Pretty generic question but I would answer what you consider "making it" is first. Are you trying to earn revenue? Is this an altruistic venture? Is this an extension of an existing business into mobile? Craft the strategy first. Whatever you do, DON'T do it because you "think" you can. That is surely going to lead to a disaster.
You can add a license component to the app that checks your server for validity when it launches (there are actually services that do this for you if you don't know how to). This way you can offer trials of varying lengths and leave the in-app stuff to for purchasing. I've done this set up with my previous company and it worked exceptionally well.
Take a look at this video to get started in the right direction. Lots to figure out before code hits screen:
Press releases are a good start...but not really a full launch strategy. It takes a bit more coordination and intent. This link (http://untether.tv/2014/pr-mobile-application-cheap/) is to a video that highlights a few concepts on how to launch right with PR and this link (http://untether.tv/category/mobile-app-minute/) has 20 other similar episdes on how to launch and market your mobile app.

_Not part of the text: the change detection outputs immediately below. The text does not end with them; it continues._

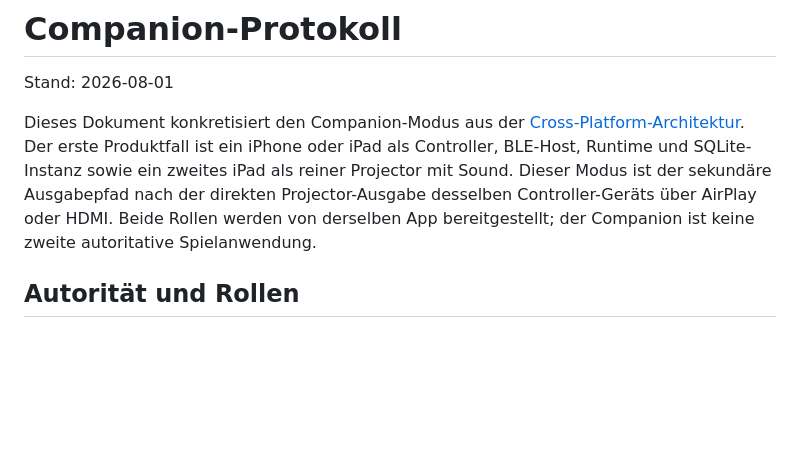
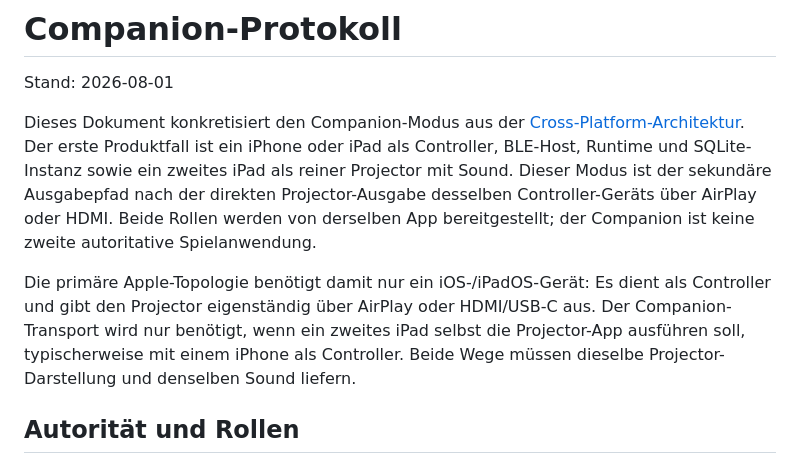
Before and after one commit to gamma/smart-dartboard, a Markdown page: docs/COMPANION_PROTOCOL.md, the part around the change. GitHub-like rendering; blank space fills up the shorter version.

```diff
--- a/docs/COMPANION_PROTOCOL.md
+++ b/docs/COMPANION_PROTOCOL.md
@@ -9,6 +9,13 @@ SQLite-Instanz sowie ein zweites iPad als reiner Projector mit Sound. Dieser
 Modus ist der sekundäre Ausgabepfad nach der direkten Projector-Ausgabe desselben
 Controller-Geräts über AirPlay oder HDMI. Beide Rollen werden von derselben App
 bereitgestellt; der Companion ist keine zweite autoritative Spielanwendung.
+
+Die primäre Apple-Topologie benötigt damit nur ein iOS-/iPadOS-Gerät: Es dient
+als Controller und gibt den Projector eigenständig über AirPlay oder
+HDMI/USB-C aus. Der Companion-Transport wird nur benötigt, wenn ein zweites iPad
+selbst die Projector-App ausführen soll, typischerweise mit einem iPhone als
+Controller. Beide Wege müssen dieselbe Projector-Darstellung und denselben
+Sound liefern.
 
 ## Autorität und Rollen
 
```
Also changed, not shown: docs/CROSS_PLATFORM_ARCHITECTURE.md (+37 -0 lines).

Hopefully these help! Good luck.
I'll have to echo Humberto Valle when he asks why you need a resume at all when you are starting a startup. This doesn't really make sense and, from an employers perspective, a red flag that says at best you are temporary, at worst you are distracted. I would take a hard look at what you are doing and decide if you want to start something or work for someone. Then, read Humberto Valle's advice on focusing on the outcomes you've achieved while helping with the startup and move on.
Startups aren't part time IMO.
How did you come to the $10K number? Based on revenue? Each of your contributions? Tough to answer this without understanding if the app is on the upswing or on decline etc.
Does he want 5% equity of the app or 5% residual royalties? My guess is that he wants to participate in the revenue. If that is the case, I would structure an X-year sliding deal that eventually worked him out of the app. It could be something like Year 1: 5% of PROFIT share. Year 2 3% of PROFIT share. Year 3 1% of PROFIT. Year 4? Nothing. It has to be based on PROFIT not REVENUE.
Structuring a company and then issuing "shares" in an app is insane to me given the likely lifespan of an app. Too much hassle.
Rob gave some new insights into doing advertising research on a budget. Nice man. Will talk to again.
Rob knows his stuff. Great conversation and feedback!
Wow, one of the best mentoring sessions I had in recent months! Rob is a real strategist, approach him as soon as you have an idea for your business.
Rob has brought Rove to a whole new level. He knows how to fuel the growth of a company and build a team of very qualified people with a very clear strategy. He's not afraid to make the hard decisions and rally the entire team in order to make things happen.
Rob is a motivating and sensitive leader whose passion, enthusiasm and positive outlook are contagious; he is always available for help and guidance when needed, and is attentive to resolving challenges. Rob creates an awesome working environment – one that readily rewards hard work and dedication.
Rob is one of the coolest and most fun people I have ever met in an office. He is also one of the handful of people I still admire and consider to be an example of what a professional and an entrepteneur could be. Easy to be around, hilarious, and perpetually innovative. He and our former colleague Stephen Daze set me up for disappointment, because I've never met a better pair of people to learn from and work with since. Malcolm Gladwell had better watch out.